A London-based stockbroker has forecast victory for Argentina and yet more years of hurt for England football fans, according to its model predicting the winner of the upcoming FIFA World Cup.
After toppling Spain in the semi-finals, Lionel Messi’s Argentina will beat old rivals England in the December 18 final in Qatar to lift their first World Cup in 36 years, Liberum Capital Ltd strategist Joachim Klement said in a note Tuesday.
Klement added that the model has correctly predicted the winners of the past two World Cups in 2014 and 2018 – Germany and France, respectively. He cautioned that the process includes “an element of chance” and added that he has several excuses prepared in case his prediction is wrong.
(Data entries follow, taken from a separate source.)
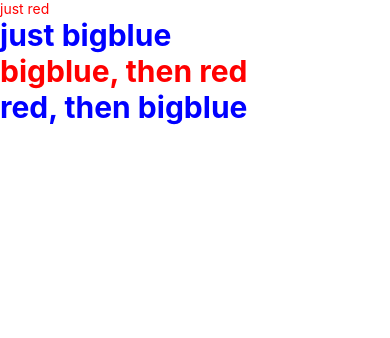
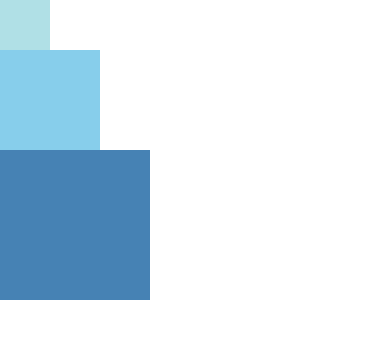
Before and after one commit to kklogg/react-native-tutorial, a React Native app: screen / in a window 390 px wide. Shown: the top 338 px of the page. Built offline with nearby package versions, Linux system fonts and the light colour scheme.

Commit message:
Add FixedDimensions component

```diff
--- a/App.js
+++ b/App.js
@@ -1,28 +1,17 @@
 import React, { Component } from 'react';
-import { AppRegistry, StyleSheet, Text, View } from 'react-native';
+import { AppRegistry, View } from 'react-native';
 
-const styles = StyleSheet.create({
-  bigblue: {
-    color: 'blue',
-    fontWeight: 'bold',
-    fontSize: 30,
-  },
-  red: {
-    color: 'red',
-  },
-});
 
-export default class LotsOfStyles extends Component {
+export default class FixedDimensionsBasics extends Component {
   render() {
     return (
       <View>
-        <Text style={styles.red}>just red</Text>
-        <Text style={styles.bigblue}>just bigblue</Text>
-        <Text style={[styles.bigblue, styles.red]}>bigblue, then red</Text>
-        <Text style={[styles.red, styles.bigblue]}>red, then bigblue</Text>
+        <View style={{width: 50, height: 50, backgroundColor: 'powderblue'}}/>
+        <View style={{width: 100, height: 100, backgroundColor: 'skyblue'}}/>
+        <View style={{width: 150, height: 150, backgroundColor: 'steelblue'}}/>
       </View>
     );
   }
 }
 
-AppRegistry.registerComponent('AwesomeProject', () => LotsOfStyles);
+AppRegistry.registerComponent('AwesomeProject', () => FixedDimensionsBasics);
```
Also changed, not shown: src/LotsOfStyles.js (added, +28 -0 lines).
“I have been working in the financial services industry for more than 20 years and if I have perfected one thing, it is how to find excuses for faulty predictions,” he said. “If I am right, it’s skill and if I am wrong, it’s somebody else’s fault.”
Klement’s model factors-in current team strength as well as socioeconomic variables that previous research has shown to impact an international football team’s performance, such as per-capita GDP, population size and country temperature, he said.
Several investment banks publish predictions ahead of major football tournaments. Goldman Sachs Inc used data on about 6,000 matches to devise a probability model ahead of Euro 2020. Goldman initially picked Belgium to win that tournament, before later switching to England, who ended as runners-up.
The footballing rivalry between England and Argentina goes back decades. The infamous “Hand of God” goal scored by Diego Maradona in the 1986 World Cup quarter-final in Mexico – a tournament Argentina ultimately won – is seen as a major moment. England won the World Cup once, in 1966.
Liberum’s Klement also used his note to express his love for the beautiful game. “Your job, your marriage, the birth of your children, none of that matters compared to the question of which random assortment of 20-something millionaires are most successful at kicking a children’s toy across a lawn,” he added.
by Joe Easton, Bloomberg